To apply for a divorce, you are required to complete an Application for Divorce and file it with the Family Court and pay an Application fee which is currently $845. If you wish to obtain more information on the process of applying for a divorce, we invite you to contact our office to speak to one of our experienced practitioners who will be able to assist you with your enquiries and canvass any issues in your personal circumstances.

Wills are the full and final wishes of a deceased – or are they?

Many people assume that if a deceased had a will then there is nothing that can be done to challenge the will or amend who may receive a benefit from the deceased’s estate. However, this isn’t quite true.

There are two main issues that can be explored when assessing whether the deceased’s will is the final word on their estate.

Challenging the will on a technical ground

A will can be challenged on a number of grounds including but not limited to fraud, lack of capacity on behalf of the will maker, undue influence, forgery or lack of the will maker having knowledge and approval of what is contained in the Will.

However, in order to have an ability to challenge the will on such grounds a person must show that they have an “Interest” in the deceased estate. That means you must have either an entitlement in a previous Will or an entitlement on Intestacy (if there is no Will) and you are entitled to a share of the deceased estate by way of your State Legislation.

Being left out of a will or not receiving a full entitlement under a will

If you are an eligible person you have the right to contest the will and make what is called a family provision claim.
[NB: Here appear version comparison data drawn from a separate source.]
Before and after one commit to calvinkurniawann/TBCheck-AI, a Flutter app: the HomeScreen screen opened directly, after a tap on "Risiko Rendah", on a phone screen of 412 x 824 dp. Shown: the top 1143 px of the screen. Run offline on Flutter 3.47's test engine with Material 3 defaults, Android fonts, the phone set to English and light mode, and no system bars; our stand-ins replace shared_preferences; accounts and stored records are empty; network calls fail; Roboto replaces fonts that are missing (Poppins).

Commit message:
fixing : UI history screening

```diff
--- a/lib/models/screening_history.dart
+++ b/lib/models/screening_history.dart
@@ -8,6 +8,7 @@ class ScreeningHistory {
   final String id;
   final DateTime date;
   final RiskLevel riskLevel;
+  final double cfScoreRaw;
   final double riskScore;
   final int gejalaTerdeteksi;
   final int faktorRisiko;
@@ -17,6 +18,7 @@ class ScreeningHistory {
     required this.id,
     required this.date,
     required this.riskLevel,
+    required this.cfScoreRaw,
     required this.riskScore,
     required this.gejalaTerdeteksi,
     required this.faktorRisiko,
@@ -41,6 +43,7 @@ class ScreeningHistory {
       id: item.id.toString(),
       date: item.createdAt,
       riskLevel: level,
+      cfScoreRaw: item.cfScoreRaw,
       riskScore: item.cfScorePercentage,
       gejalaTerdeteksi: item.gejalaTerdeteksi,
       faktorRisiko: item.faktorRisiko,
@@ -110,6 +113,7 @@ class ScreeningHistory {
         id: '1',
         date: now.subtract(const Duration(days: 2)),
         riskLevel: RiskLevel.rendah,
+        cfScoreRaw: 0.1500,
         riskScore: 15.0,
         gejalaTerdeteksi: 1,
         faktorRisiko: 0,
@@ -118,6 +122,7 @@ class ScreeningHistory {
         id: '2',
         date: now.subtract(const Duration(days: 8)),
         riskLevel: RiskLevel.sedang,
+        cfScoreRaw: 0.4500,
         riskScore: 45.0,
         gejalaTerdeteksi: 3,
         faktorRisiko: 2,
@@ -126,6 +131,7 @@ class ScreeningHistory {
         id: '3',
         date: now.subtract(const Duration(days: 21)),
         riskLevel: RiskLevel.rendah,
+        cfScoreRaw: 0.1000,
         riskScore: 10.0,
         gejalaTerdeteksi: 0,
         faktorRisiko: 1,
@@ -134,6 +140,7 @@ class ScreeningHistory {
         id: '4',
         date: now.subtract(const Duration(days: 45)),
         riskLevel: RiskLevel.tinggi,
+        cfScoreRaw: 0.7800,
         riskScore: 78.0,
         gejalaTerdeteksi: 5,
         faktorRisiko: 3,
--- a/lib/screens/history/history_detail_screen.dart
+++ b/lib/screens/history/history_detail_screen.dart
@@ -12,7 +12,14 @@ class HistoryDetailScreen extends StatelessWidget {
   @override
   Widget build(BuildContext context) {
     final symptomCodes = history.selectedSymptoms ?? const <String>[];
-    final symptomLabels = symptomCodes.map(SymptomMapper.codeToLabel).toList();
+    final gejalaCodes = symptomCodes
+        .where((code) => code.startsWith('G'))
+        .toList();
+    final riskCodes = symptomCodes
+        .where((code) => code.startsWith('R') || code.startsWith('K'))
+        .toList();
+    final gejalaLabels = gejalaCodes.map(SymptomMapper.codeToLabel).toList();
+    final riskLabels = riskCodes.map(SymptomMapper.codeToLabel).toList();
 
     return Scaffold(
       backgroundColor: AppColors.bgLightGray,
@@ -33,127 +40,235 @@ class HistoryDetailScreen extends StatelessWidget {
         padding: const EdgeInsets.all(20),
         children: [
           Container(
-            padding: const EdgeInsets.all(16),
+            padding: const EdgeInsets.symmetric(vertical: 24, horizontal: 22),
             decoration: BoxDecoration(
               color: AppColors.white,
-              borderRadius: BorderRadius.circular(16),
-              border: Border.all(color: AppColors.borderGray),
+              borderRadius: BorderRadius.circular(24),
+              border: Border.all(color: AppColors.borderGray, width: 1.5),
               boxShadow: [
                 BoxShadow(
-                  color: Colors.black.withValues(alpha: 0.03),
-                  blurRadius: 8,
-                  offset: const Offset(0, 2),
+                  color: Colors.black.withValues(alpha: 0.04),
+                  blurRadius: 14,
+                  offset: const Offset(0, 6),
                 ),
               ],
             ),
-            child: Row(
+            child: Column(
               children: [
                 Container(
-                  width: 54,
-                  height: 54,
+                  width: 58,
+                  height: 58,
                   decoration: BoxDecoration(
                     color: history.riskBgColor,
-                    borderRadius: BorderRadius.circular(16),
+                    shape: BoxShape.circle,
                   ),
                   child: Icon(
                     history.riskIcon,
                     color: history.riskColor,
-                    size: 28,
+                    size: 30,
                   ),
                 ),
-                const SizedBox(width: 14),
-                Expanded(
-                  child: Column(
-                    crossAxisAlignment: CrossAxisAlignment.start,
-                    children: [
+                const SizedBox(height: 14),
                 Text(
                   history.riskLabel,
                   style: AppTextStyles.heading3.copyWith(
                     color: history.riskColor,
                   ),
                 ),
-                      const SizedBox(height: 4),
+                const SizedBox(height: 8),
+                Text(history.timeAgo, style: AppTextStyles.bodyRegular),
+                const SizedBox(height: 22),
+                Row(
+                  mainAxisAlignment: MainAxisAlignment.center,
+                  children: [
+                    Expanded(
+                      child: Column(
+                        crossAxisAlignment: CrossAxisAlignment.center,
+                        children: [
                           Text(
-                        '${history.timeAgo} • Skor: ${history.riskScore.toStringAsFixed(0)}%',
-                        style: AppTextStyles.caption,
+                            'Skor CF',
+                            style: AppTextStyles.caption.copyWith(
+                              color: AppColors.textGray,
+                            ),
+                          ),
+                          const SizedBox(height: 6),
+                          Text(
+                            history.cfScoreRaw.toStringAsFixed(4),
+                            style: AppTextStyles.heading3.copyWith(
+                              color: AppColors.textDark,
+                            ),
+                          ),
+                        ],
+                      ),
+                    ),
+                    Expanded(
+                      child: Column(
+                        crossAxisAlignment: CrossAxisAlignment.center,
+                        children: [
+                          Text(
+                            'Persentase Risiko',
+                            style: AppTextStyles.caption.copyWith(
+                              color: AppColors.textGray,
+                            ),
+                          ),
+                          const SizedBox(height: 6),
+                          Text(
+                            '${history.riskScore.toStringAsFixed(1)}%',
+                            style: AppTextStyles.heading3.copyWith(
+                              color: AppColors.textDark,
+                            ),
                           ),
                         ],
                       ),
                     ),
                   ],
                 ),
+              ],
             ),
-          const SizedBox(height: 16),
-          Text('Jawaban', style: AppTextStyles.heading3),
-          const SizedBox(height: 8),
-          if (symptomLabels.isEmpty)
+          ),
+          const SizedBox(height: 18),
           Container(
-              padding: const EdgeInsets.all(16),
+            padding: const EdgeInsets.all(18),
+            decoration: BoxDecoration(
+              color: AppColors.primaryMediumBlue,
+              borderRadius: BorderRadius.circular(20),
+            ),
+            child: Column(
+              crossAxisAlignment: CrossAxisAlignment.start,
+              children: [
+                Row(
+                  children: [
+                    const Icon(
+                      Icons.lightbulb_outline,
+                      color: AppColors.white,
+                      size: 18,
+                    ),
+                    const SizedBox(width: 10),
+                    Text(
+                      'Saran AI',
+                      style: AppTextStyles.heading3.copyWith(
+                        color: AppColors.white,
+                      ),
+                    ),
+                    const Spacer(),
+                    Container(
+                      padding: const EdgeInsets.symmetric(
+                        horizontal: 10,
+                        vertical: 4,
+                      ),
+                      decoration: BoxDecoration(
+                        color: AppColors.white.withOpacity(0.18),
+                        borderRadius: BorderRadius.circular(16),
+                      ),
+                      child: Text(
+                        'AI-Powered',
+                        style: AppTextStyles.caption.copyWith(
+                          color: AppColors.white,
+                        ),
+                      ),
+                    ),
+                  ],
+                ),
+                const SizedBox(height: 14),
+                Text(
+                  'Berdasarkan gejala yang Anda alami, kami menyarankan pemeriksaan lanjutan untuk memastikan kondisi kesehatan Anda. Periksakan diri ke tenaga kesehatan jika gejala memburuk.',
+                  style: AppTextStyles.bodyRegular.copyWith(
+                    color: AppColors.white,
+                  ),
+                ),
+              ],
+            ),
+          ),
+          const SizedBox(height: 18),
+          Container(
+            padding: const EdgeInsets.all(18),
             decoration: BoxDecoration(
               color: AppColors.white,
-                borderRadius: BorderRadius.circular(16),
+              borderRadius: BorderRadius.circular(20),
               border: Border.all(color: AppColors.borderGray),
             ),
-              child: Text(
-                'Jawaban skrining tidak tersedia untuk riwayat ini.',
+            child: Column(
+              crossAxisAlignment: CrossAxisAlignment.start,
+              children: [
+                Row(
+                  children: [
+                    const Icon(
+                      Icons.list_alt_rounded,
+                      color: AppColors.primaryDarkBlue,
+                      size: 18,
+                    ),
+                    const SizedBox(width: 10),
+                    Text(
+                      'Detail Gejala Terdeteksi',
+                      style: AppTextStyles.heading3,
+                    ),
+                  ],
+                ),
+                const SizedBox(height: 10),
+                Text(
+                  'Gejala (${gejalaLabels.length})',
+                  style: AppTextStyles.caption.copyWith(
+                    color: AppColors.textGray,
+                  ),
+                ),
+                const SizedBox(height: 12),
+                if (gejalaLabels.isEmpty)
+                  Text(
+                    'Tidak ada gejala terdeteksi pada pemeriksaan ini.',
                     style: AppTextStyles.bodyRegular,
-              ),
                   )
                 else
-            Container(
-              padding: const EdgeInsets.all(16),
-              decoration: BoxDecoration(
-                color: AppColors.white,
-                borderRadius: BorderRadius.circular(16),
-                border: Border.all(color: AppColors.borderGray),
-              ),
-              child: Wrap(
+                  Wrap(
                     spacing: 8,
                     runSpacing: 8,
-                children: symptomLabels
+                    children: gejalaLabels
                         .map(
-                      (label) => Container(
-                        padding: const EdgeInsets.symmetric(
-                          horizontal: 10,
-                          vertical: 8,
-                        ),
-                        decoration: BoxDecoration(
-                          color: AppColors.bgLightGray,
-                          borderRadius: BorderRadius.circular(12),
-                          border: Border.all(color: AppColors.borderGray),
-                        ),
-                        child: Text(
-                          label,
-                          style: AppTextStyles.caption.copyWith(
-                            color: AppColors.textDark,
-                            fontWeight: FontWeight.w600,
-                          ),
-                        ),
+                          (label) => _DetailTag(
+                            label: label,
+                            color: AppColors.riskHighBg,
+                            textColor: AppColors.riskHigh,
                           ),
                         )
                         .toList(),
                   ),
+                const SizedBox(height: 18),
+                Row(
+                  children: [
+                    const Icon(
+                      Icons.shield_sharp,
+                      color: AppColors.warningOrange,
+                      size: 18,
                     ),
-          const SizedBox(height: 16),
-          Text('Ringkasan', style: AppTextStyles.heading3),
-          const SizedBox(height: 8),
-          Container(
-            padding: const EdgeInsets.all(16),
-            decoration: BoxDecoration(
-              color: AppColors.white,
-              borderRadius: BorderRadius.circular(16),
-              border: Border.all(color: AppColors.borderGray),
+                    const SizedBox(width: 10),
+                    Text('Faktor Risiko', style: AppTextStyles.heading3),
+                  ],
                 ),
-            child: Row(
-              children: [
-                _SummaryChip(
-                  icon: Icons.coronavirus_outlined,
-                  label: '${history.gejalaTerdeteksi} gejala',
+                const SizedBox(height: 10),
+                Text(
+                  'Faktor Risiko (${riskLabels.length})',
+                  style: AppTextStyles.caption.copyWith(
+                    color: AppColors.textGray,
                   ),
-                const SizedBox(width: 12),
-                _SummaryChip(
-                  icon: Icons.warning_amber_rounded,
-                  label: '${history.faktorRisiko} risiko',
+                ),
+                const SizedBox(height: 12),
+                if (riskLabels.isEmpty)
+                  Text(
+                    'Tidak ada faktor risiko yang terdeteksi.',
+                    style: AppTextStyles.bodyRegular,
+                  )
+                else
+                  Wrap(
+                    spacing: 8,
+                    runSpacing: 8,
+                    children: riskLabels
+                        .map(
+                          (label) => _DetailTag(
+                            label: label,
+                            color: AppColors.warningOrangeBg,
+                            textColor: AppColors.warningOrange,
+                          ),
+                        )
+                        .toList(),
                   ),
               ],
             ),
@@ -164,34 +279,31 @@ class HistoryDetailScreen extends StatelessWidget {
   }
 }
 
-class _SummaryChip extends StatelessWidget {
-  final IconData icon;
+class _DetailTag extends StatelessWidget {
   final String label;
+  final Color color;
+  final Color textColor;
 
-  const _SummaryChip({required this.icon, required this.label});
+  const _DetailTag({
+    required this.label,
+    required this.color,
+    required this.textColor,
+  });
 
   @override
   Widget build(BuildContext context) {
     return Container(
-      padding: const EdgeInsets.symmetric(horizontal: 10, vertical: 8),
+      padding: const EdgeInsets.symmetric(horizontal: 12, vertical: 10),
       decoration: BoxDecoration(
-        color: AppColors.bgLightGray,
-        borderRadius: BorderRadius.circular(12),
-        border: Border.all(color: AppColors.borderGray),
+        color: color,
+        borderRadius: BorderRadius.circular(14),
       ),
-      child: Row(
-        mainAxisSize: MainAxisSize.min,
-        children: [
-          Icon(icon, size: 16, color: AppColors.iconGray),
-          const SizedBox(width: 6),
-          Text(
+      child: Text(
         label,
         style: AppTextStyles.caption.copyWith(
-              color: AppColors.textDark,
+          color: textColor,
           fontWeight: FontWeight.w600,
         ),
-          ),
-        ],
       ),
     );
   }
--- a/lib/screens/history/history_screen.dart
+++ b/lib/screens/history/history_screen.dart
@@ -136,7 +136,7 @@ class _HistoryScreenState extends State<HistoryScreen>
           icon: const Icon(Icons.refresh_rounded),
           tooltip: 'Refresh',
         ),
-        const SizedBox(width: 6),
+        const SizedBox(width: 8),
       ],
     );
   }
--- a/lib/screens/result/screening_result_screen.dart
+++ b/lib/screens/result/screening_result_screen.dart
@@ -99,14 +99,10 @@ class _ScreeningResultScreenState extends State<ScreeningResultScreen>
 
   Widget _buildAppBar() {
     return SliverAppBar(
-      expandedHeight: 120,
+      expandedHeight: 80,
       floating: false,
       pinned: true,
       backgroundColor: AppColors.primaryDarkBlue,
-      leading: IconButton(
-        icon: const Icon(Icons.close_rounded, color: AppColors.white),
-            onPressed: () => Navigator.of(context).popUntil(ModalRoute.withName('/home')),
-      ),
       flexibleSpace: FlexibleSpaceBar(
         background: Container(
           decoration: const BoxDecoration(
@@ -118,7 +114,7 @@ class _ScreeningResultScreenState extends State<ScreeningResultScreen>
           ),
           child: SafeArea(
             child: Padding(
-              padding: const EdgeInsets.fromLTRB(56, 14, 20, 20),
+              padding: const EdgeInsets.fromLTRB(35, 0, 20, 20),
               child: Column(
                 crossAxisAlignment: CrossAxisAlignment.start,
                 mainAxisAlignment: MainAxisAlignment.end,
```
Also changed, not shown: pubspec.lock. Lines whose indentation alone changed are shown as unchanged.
Eligible persons include:

  • a person who was the wife or husband of the deceased at the time of death,
  • a person with whom the deceased was living in a de facto relationship at the time of the death,
  • a child of the deceased,
  • a former wife or husband of the deceased,
  • a person:
    • who was, at any particular time, wholly or partly dependent on the deceased, and
    • who is a grandchild of the deceased or was, at that particular time or at any other time, a member of the household of which the deceased was a member,
  • person with whom the deceased was living in a close personal relationship at the time of the deceased’s death.
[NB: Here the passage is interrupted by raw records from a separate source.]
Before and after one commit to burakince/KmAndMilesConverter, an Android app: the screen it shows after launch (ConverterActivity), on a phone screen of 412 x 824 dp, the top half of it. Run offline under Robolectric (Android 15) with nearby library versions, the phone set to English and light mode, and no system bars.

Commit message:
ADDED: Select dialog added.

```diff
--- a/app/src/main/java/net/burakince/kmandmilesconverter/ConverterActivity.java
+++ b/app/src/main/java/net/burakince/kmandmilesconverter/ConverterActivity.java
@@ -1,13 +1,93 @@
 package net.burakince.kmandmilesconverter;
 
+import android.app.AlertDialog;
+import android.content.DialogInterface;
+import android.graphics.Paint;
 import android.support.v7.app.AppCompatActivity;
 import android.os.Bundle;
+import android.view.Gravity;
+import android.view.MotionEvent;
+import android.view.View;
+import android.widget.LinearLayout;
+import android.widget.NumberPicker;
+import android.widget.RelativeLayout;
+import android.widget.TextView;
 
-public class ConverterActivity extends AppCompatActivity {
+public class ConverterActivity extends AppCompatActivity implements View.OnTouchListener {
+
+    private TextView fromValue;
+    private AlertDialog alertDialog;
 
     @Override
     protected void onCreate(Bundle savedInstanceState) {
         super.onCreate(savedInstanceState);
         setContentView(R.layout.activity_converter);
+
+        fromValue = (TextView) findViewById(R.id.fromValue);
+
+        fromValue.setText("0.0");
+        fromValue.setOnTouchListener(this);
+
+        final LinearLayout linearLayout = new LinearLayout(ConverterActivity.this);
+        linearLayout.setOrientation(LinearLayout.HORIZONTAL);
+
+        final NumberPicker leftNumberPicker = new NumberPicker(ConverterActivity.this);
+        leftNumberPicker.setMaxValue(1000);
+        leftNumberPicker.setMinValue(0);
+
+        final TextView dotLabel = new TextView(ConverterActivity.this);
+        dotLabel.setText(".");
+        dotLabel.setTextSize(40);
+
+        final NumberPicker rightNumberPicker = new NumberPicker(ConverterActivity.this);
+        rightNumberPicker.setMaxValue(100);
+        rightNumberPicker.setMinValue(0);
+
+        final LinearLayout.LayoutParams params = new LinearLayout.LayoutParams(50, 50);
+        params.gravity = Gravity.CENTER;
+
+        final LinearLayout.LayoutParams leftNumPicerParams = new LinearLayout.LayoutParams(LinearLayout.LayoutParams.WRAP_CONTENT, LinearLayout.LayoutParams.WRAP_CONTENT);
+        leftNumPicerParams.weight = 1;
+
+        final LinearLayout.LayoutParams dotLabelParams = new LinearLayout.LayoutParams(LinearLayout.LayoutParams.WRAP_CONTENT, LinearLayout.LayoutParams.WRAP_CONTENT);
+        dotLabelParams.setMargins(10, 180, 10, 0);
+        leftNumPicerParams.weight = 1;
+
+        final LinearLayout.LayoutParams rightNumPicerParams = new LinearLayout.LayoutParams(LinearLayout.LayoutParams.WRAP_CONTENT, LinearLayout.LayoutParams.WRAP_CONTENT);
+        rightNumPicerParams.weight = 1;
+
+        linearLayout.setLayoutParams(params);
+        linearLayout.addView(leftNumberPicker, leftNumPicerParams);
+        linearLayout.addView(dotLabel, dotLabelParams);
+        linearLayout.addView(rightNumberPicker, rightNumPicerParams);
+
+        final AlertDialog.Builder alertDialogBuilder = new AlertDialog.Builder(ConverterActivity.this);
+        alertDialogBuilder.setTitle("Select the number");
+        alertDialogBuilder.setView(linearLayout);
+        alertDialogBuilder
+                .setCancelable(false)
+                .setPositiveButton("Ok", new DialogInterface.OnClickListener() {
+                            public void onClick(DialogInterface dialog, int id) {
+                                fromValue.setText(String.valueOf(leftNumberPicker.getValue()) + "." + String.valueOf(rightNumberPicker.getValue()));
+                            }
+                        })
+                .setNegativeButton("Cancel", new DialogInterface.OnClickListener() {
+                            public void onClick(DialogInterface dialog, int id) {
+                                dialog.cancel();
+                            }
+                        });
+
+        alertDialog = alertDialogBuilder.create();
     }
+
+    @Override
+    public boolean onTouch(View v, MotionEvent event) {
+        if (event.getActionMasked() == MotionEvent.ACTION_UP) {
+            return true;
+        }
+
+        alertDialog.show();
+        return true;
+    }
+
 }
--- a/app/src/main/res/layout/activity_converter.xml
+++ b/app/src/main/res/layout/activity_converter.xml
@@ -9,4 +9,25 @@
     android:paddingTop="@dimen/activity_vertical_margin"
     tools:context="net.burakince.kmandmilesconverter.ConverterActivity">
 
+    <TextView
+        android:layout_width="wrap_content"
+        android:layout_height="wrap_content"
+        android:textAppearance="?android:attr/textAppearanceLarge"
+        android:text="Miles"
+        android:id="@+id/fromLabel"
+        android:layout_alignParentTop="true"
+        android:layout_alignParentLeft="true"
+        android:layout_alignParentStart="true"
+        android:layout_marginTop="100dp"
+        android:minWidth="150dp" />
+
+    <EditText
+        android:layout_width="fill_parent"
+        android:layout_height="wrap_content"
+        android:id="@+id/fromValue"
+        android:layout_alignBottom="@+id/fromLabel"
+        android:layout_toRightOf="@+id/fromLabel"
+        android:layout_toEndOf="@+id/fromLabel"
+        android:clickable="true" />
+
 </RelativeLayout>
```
However this does not mean that an eligible person will automatically succeed in their claim. Their rights to family provision will involve the consideration of many factors including:

  • their relationship with the deceased;
  • any obligations or responsibilities owed by the deceased to them;
  • the size and content of the estate;
  • their financial circumstances;
  • their age;
  • any disability that they may have;
  • other beneficiary’s rights; and
  • many other factors.

If you think that the will of a loved one who has passed is not the final word on their estate, please contact your Best Practice Lawyer for expert advice.